Save the Children, which oversees education in the camp, reports that primary and junior secondary schools in Fugnido have been completely looted of furniture and other material. Losses in the schools amount to more than $11,600, they report.
Aid workers have identified 46 children who lost one or both parents in late November's clashes. In just one of the clashes that occurred, 33 Sudanese refugees, including 18 women, were killed when refugees from the Anuak tribe armed with semi-automatic AK-47 rifles descended on a group of ethnic Dinkas. One of the women among those killed in this horrifying attack was six months pregnant.
The problems within the camp are reportedly fed in part by tribal and political conflicts present among the host community in this remote corner of Ethiopia. The refugees' affiliations with various factions of the anti-Khartoum Sudanese People's Liberation Army (SPLA) are also said to be fuelling the dispute.
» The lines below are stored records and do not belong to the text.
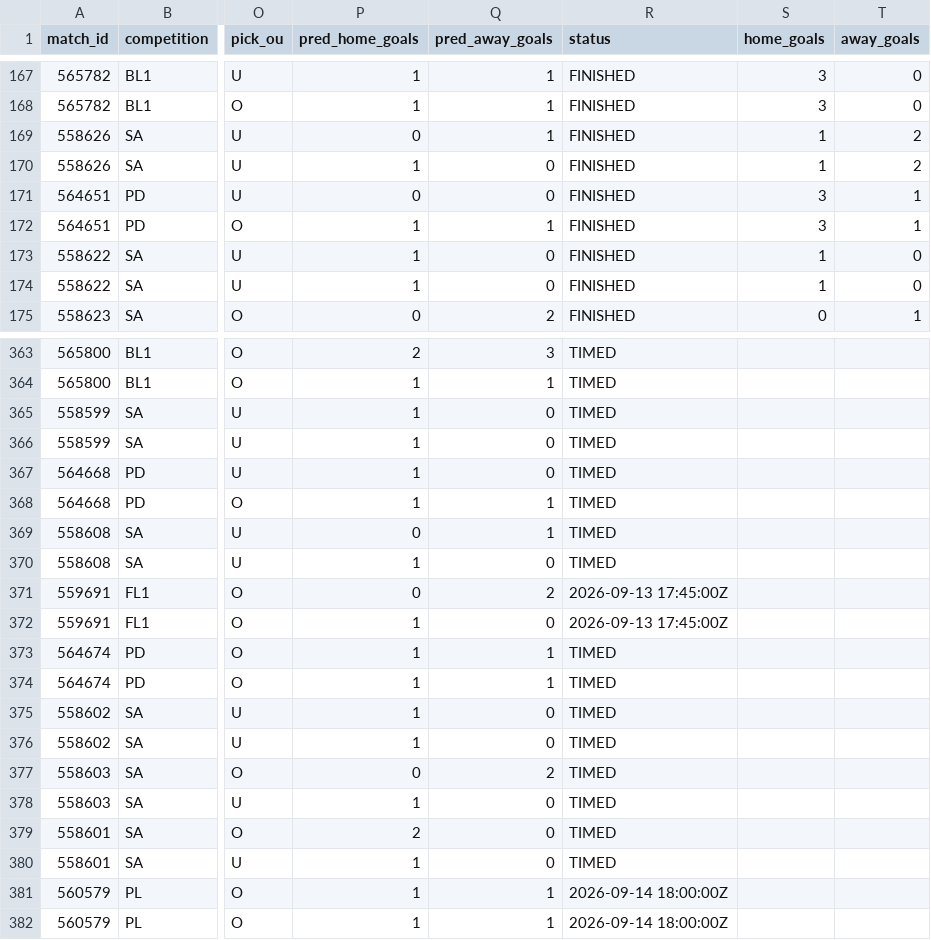
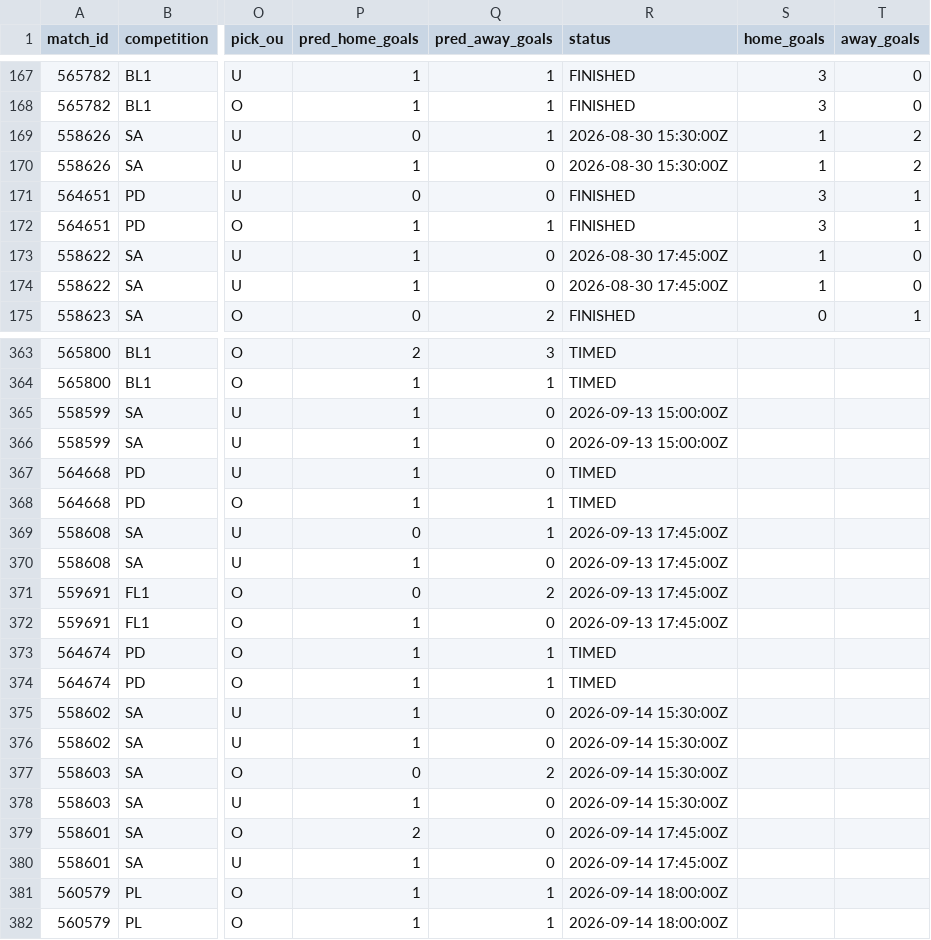
Before and after one commit to isaacruedabiota/FOOTBALL-PREDICTOR, a CSV file: track_record/track_record.csv, drawn as a sheet; only a part is shown, gaps mark what is left out; the diff covers the shown part only; the diff names each change by its address in the sheet, - before the commit and + after, or states it on an @@ line.

```diff
--- a/track_record/track_record.csv
+++ b/track_record/track_record.csv
-R169:R170 (status): FINISHED
+R169:R170 (status): 2026-08-30 15:30:00Z
-R173:R174 (status): FINISHED
+R173:R174 (status): 2026-08-30 17:45:00Z
-R365:R366 (status): TIMED
+R365:R366 (status): 2026-09-13 15:00:00Z
-R369:R370 (status): TIMED
+R369:R370 (status): 2026-09-13 17:45:00Z
-R375:R378 (status): TIMED
+R375:R378 (status): 2026-09-14 15:30:00Z
-R379:R380 (status): TIMED
+R379:R380 (status): 2026-09-14 17:45:00Z
```
Also changed, not shown: 92 edited cells elsewhere in this file, 1 other file.
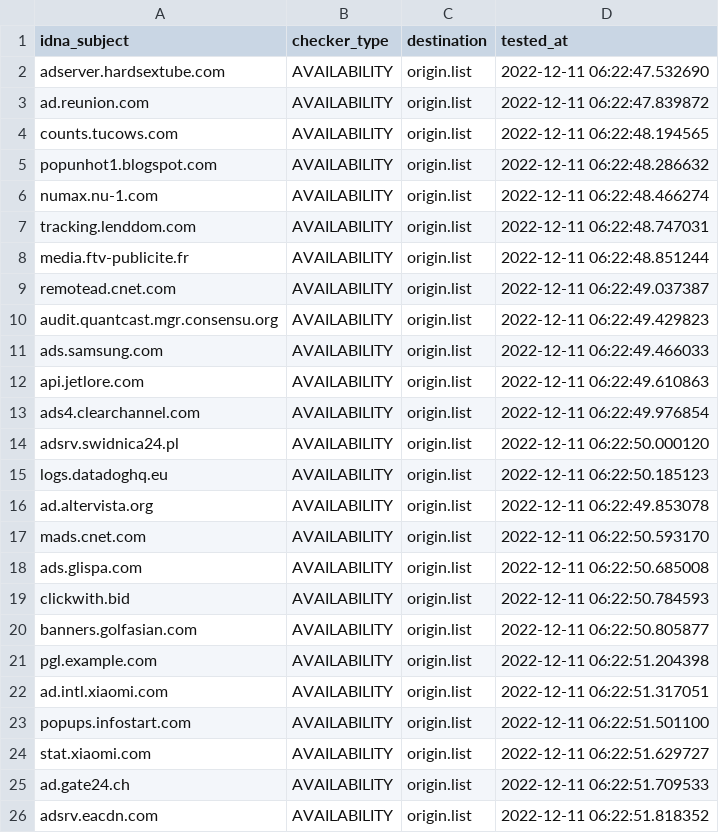
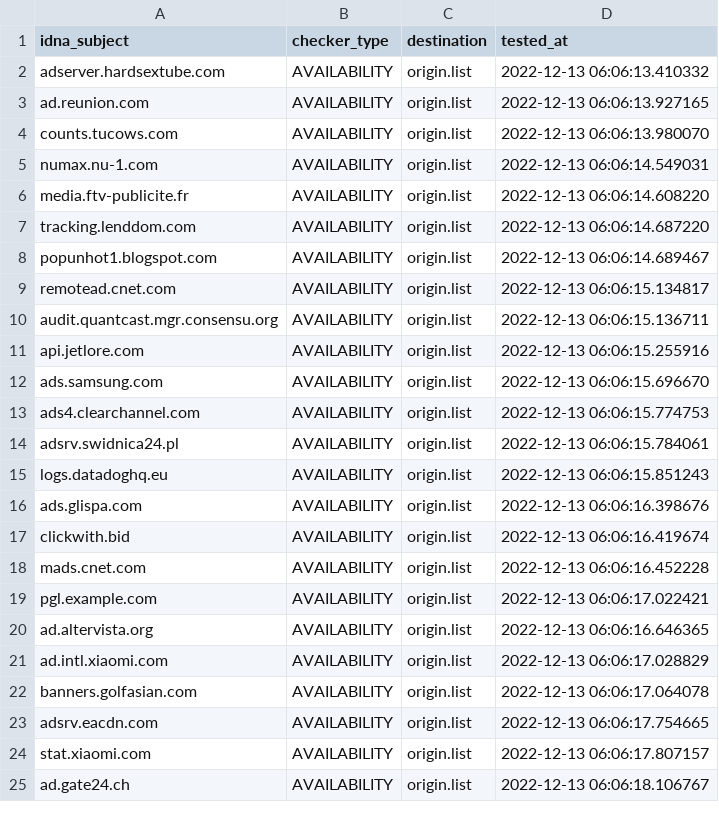
Before and after one commit to dead-hosts/hosts_web_yoyo.org, a CSV file: .pyfunceble/inactive.csv, drawn as a sheet; only a part is shown; the diff covers the shown part only.

```diff
--- a/.pyfunceble/inactive.csv
+++ b/.pyfunceble/inactive.csv
@@ -1,26 +1,25 @@
 idna_subject,checker_type,destination,tested_at
-adserver.hardsextube.com,AVAILABILITY,origin.list,2022-12-11 06:22:47.532690
-ad.reunion.com,AVAILABILITY,origin.list,2022-12-11 06:22:47.839872
-counts.tucows.com,AVAILABILITY,origin.list,2022-12-11 06:22:48.194565
-popunhot1.blogspot.com,AVAILABILITY,origin.list,2022-12-11 06:22:48.286632
-numax.nu-1.com,AVAILABILITY,origin.list,2022-12-11 06:22:48.466274
-tracking.lenddom.com,AVAILABILITY,origin.list,2022-12-11 06:22:48.747031
-media.ftv-publicite.fr,AVAILABILITY,origin.list,2022-12-11 06:22:48.851244
-remotead.cnet.com,AVAILABILITY,origin.list,2022-12-11 06:22:49.037387
-audit.quantcast.mgr.consensu.org,AVAILABILITY,origin.list,2022-12-11 06:22:49.429823
-ads.samsung.com,AVAILABILITY,origin.list,2022-12-11 06:22:49.466033
-api.jetlore.com,AVAILABILITY,origin.list,2022-12-11 06:22:49.610863
-ads4.clearchannel.com,AVAILABILITY,origin.list,2022-12-11 06:22:49.976854
-adsrv.swidnica24.pl,AVAILABILITY,origin.list,2022-12-11 06:22:50.000120
-logs.datadoghq.eu,AVAILABILITY,origin.list,2022-12-11 06:22:50.185123
-ad.altervista.org,AVAILABILITY,origin.list,2022-12-11 06:22:49.853078
-mads.cnet.com,AVAILABILITY,origin.list,2022-12-11 06:22:50.593170
-ads.glispa.com,AVAILABILITY,origin.list,2022-12-11 06:22:50.685008
-clickwith.bid,AVAILABILITY,origin.list,2022-12-11 06:22:50.784593
-banners.golfasian.com,AVAILABILITY,origin.list,2022-12-11 06:22:50.805877
-pgl.example.com,AVAILABILITY,origin.list,2022-12-11 06:22:51.204398
-ad.intl.xiaomi.com,AVAILABILITY,origin.list,2022-12-11 06:22:51.317051
-popups.infostart.com,AVAILABILITY,origin.list,2022-12-11 06:22:51.501100
-stat.xiaomi.com,AVAILABILITY,origin.list,2022-12-11 06:22:51.629727
-ad.gate24.ch,AVAILABILITY,origin.list,2022-12-11 06:22:51.709533
-adsrv.eacdn.com,AVAILABILITY,origin.list,2022-12-11 06:22:51.818352
+adserver.hardsextube.com,AVAILABILITY,origin.list,2022-12-13 06:06:13.410332
+ad.reunion.com,AVAILABILITY,origin.list,2022-12-13 06:06:13.927165
+counts.tucows.com,AVAILABILITY,origin.list,2022-12-13 06:06:13.980070
+numax.nu-1.com,AVAILABILITY,origin.list,2022-12-13 06:06:14.549031
+media.ftv-publicite.fr,AVAILABILITY,origin.list,2022-12-13 06:06:14.608220
+tracking.lenddom.com,AVAILABILITY,origin.list,2022-12-13 06:06:14.687220
+popunhot1.blogspot.com,AVAILABILITY,origin.list,2022-12-13 06:06:14.689467
+remotead.cnet.com,AVAILABILITY,origin.list,2022-12-13 06:06:15.134817
+audit.quantcast.mgr.consensu.org,AVAILABILITY,origin.list,2022-12-13 06:06:15.136711
+api.jetlore.com,AVAILABILITY,origin.list,2022-12-13 06:06:15.255916
+ads.samsung.com,AVAILABILITY,origin.list,2022-12-13 06:06:15.696670
+ads4.clearchannel.com,AVAILABILITY,origin.list,2022-12-13 06:06:15.774753
+adsrv.swidnica24.pl,AVAILABILITY,origin.list,2022-12-13 06:06:15.784061
+logs.datadoghq.eu,AVAILABILITY,origin.list,2022-12-13 06:06:15.851243
+ads.glispa.com,AVAILABILITY,origin.list,2022-12-13 06:06:16.398676
+clickwith.bid,AVAILABILITY,origin.list,2022-12-13 06:06:16.419674
+mads.cnet.com,AVAILABILITY,origin.list,2022-12-13 06:06:16.452228
+pgl.example.com,AVAILABILITY,origin.list,2022-12-13 06:06:17.022421
+ad.altervista.org,AVAILABILITY,origin.list,2022-12-13 06:06:16.646365
+ad.intl.xiaomi.com,AVAILABILITY,origin.list,2022-12-13 06:06:17.028829
+banners.golfasian.com,AVAILABILITY,origin.list,2022-12-13 06:06:17.064078
+adsrv.eacdn.com,AVAILABILITY,origin.list,2022-12-13 06:06:17.754665
+stat.xiaomi.com,AVAILABILITY,origin.list,2022-12-13 06:06:17.807157
+ad.gate24.ch,AVAILABILITY,origin.list,2022-12-13 06:06:18.106767
```
Also changed, not shown: 5 added rows, 4 removed rows and 19 edited cells elsewhere in this file, 14 other files.
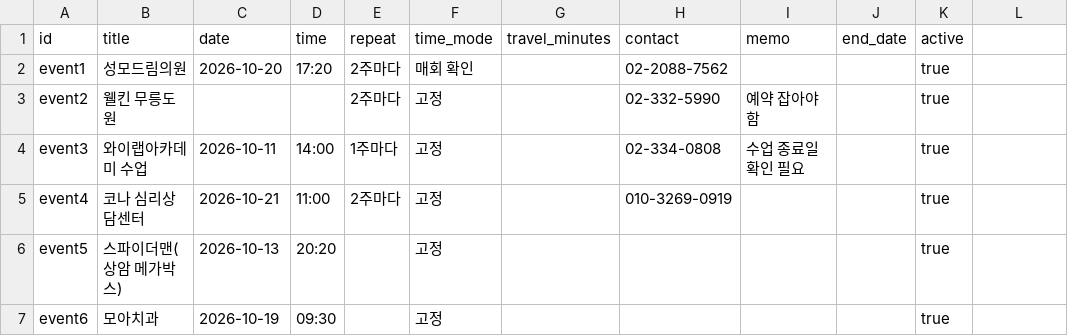
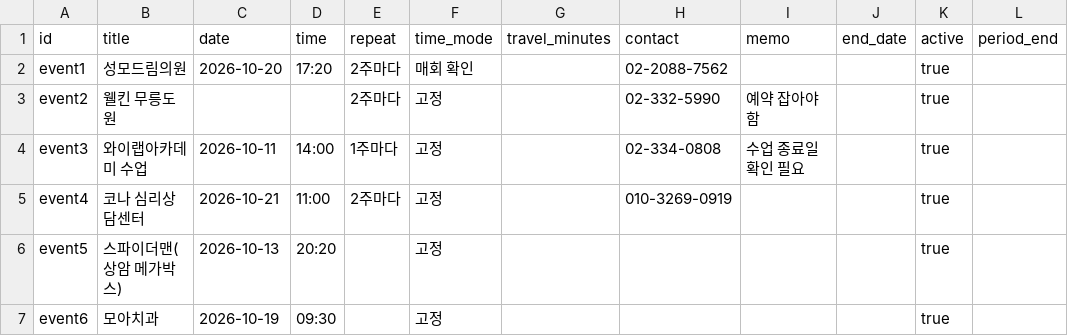
Before and after one commit to Willow-baek/dashboard, a CSV file: sheet-templates/일정.csv, drawn as a sheet; the diff names each change by its address in the sheet, - before the commit and + after, or states it on an @@ line.

```diff
--- a/sheet-templates/일정.csv
+++ b/sheet-templates/일정.csv
-L1: (empty)
+L1: period_end
```
Also changed, not shown: 6 other files.
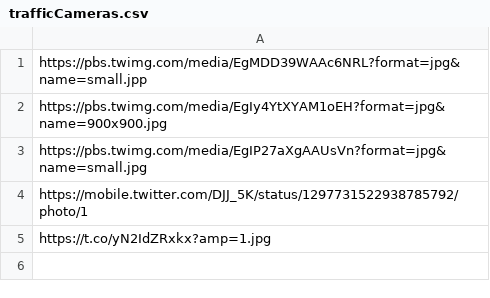
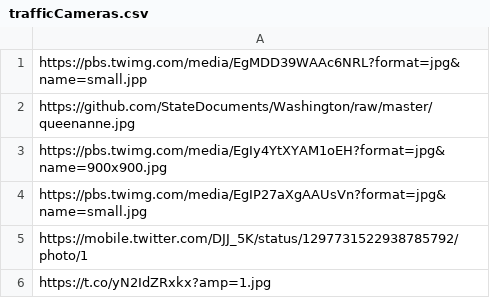
Before and after one commit to StoryAuthor/BottleCaps, a CSV file: trafficCameras.csv, drawn as a sheet; the diff names each change by its address in the sheet, - before the commit and + after, or states it on an @@ line.

Commit message:
Update trafficCameras.csv

```diff
--- a/trafficCameras.csv
+++ b/trafficCameras.csv
+row 2: https://github.com/StateDocuments/Washington/raw/master/queenanne.jpg
```
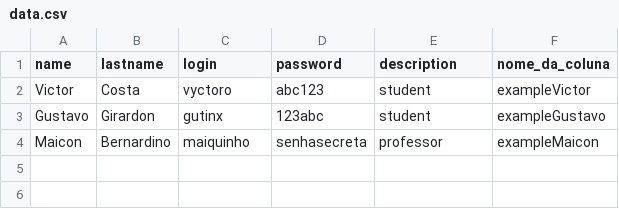
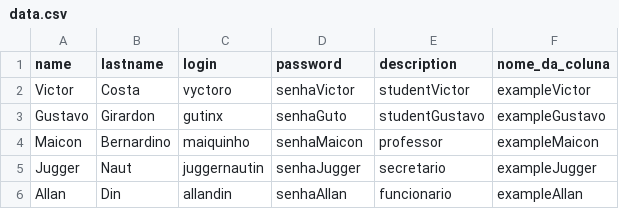
Before and after one commit to ProjetoDSL/LoadSun, a CSV file: data.csv, drawn as a sheet.

```diff
--- a/data.csv
+++ b/data.csv
@@ -1,4 +1,6 @@
 name,lastname,login,password,description,nome_da_coluna
-Victor,Costa,vyctoro,abc123,student,exampleVictor
-Gustavo,Girardon,gutinx,123abc,student,exampleGustavo
-Maicon,Bernardino,maiquinho,senhasecreta,professor,exampleMaicon
+Victor,Costa,vyctoro,senhaVictor,studentVictor,exampleVictor
+Gustavo,Girardon,gutinx,senhaGuto,studentGustavo,exampleGustavo
+Maicon,Bernardino,maiquinho,senhaMaicon,professor,exampleMaicon
+Jugger,Naut,juggernautin,senhaJugger,secretario,exampleJugger
+Allan,Din,allandin,senhaAllan,funcionario,exampleAllan
```
Also changed, not shown: 2 other files.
The clashes in Fugnido highlight the need for ARRA and the Ethiopian government to ensure that basic principles of refugee protection and monitoring are applied so that UNHCR staff and the trained personnel of our implementing partners have access to the refugees, while Ethiopian police and army forces ensure security within the settlement.
In the meantime, senior Ethiopian government and ARRA officials visited the camp last week to meet with the refugees and to try to calm the situation. Ethiopian troops based in the area have been reinforced and are patrolling the camp.